Web page revision data

★ ★ ★ ★ ★

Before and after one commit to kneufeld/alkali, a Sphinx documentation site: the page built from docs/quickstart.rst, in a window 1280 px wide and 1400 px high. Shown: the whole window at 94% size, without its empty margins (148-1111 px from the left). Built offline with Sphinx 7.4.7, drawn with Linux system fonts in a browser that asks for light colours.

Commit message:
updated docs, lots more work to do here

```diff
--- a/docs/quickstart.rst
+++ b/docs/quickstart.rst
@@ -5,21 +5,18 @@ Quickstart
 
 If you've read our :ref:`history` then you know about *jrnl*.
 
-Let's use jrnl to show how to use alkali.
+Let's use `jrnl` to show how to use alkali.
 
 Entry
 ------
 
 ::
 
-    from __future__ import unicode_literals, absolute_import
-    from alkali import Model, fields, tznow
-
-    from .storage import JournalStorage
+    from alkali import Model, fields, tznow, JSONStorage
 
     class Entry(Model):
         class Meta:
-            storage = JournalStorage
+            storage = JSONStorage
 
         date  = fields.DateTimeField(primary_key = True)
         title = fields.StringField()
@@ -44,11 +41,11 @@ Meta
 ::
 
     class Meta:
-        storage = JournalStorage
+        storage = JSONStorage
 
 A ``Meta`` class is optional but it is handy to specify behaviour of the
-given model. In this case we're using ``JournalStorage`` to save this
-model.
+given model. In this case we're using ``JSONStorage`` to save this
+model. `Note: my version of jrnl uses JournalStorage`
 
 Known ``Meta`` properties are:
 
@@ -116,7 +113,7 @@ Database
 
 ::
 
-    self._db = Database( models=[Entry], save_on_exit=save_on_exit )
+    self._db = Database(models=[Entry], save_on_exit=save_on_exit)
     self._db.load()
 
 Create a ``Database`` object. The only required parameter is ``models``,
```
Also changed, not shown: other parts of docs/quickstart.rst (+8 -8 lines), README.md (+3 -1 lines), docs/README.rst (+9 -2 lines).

★ ★ ★ ★ ★

_EXERCISE OBJECTIVE_
Spot every line in the entries that includes the word "tznow", and copy each one out.

_RESULT OF THE TASK_
-    from alkali import Model, fields, tznow
+    from alkali import Model, fields, tznow, JSONStorage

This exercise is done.